On March 15, 2021, the California Public Utilities Commission (CPUC), in cooperation with the California Energy Commission (CEC) and California Air Resources Board, released the first joint agency report and a summary document detailing the state’s path to a carbon-free electricity system by 2045. The plan was drafted as required by SB 100 (De León) (Chapter 312, Statutes of 2018), the state’s policy requiring that renewable and zero-carbon energy resources supply all-electric retail sales to customers by 2045. [see 24:1 CRLR 158–159] The report states the joint agencies held a series of public workshops to solicit comments on its scope, analysis, and process. The agencies also consulted with the California balancing authorities, which balance supply and demand and maintain electric frequency on the grid. Further, the agencies consulted with the Disadvantaged Communities Advisory Group for comments from representatives of disadvantaged communities who also advise the CEC and CPUC on energy equity issues.
The agencies determined that the 2045 goal while challenging, is feasible with significant investment in new and existing technologies and an increased build-up of clean energy projects. In addition to addressing climate change, the report stated SB 100 would benefit residents throughout the state in three key aspects: improving public health, advancing energy equity, and supporting a clean energy economy. Noting that the bill did not define “zero-carbon resources,” the joint agencies interpreted the phrase to mean energy resources that either qualify as “renewable” in the most recent Renewables Portfolio Standards (RPS) Eligibility Guidebook or generate zero greenhouse gas emissions on site.
The report considered various implementation pathways and their estimated resource requirements and cost impacts. One such scenario, termed the SB 100 Core scenario, predicted the results of the pathway that is consistent with the joint agencies’ interpretation of the statute and included only commercialized technologies with publicly available cost and performance data. This scenario showed a tripling of generation resources relative to today’s installed capacity. A nearly $4.5 billion additional annual total resource cost in 2045 would be required to meet the bill’s goal. The report also generally suggested that the total resource cost of achieving SB 100 is six percent higher than a sixty percent RPS future in 2045. The agencies identified innovation in zero-carbon technologies and load flexibility, and energy storage development as avenues for cost reductions.

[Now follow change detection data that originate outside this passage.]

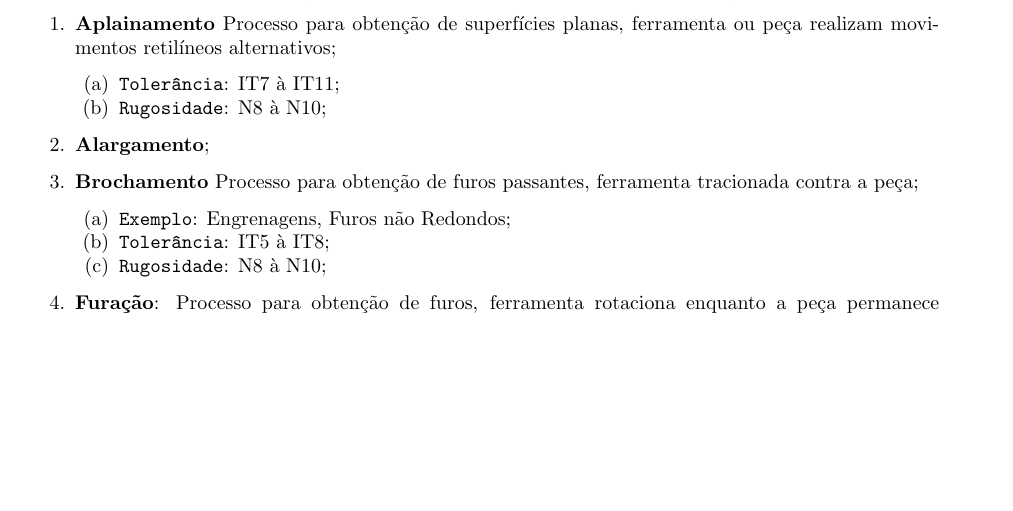
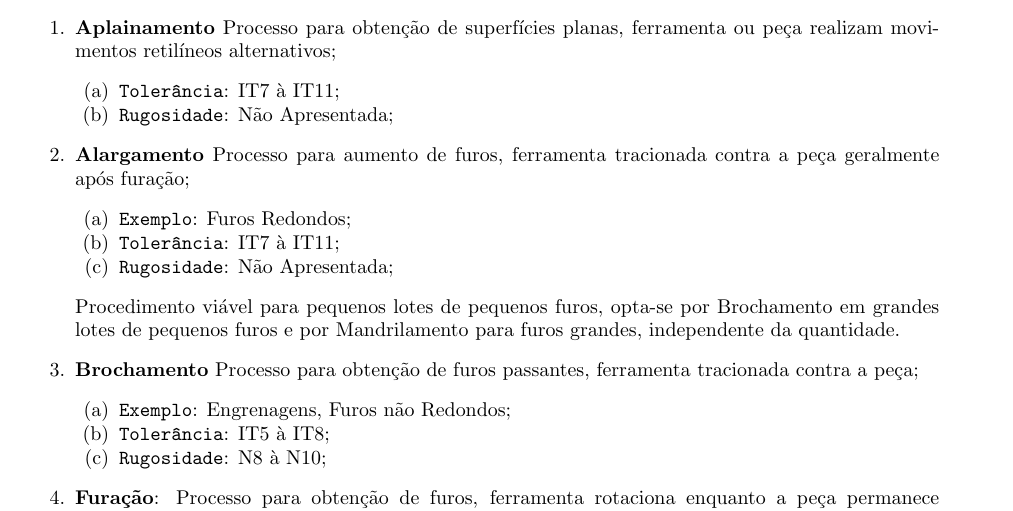
Before and after one commit to tr0fin0/classes_unicamp, a LaTeX document (em335/em335.tex): part of page 26 of 28 before the commit and part of page 26 of 29 after it, cut so that both start at the same text, the shorter picture padded with empty space. Compiled offline with pdfLaTeX.

Commit message:
:construction: edit Alargamento

```diff
--- a/em335/em335.tex
+++ b/em335/em335.tex
@@ -1556,10 +1556,16 @@
                     \item \textbf{Aplainamento} Processo para obtenção de superfícies planas, ferramenta ou peça realizam movimentos retilíneos alternativos;
                         \begin{enumerate}[rightmargin = \leftmargin, noitemsep]
                             \item \texttt{Tolerância}: IT7 à IT11;
-                            \item \texttt{Rugosidade}: N8 à N10;
-                        \end{enumerate}
-
-                    \item \textbf{Alargamento};
+                            \item \texttt{Rugosidade}: Não Apresentada;
+                        \end{enumerate}
+
+                    \item \textbf{Alargamento} Processo para aumento de furos, ferramenta tracionada contra a peça geralmente após furação;
+                        \begin{enumerate}[rightmargin = \leftmargin, noitemsep]
+                            \item \texttt{Exemplo}: Furos Redondos;
+                            \item \texttt{Tolerância}: IT7 à IT11;
+                            \item \texttt{Rugosidade}: Não Apresentada;
+                        \end{enumerate}
+                Procedimento viável para pequenos lotes de pequenos furos, opta-se por Brochamento em grandes lotes de pequenos furos e por Mandrilamento para furos grandes, independente da quantidade.
 
                     \item \textbf{Brochamento} Processo para obtenção de furos passantes, ferramenta tracionada contra a peça;
                         \begin{enumerate}[rightmargin = \leftmargin, noitemsep]
```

However, the report noted record-setting build rates would ultimately be required to meet the bill’s goals.
SB 100 requires the agencies to submit a new report every four years. The agencies’ next steps for analysis include inquiries into reliability, emerging technologies and innovation, land-use and environmental impacts, and non-energy benefits and social costs.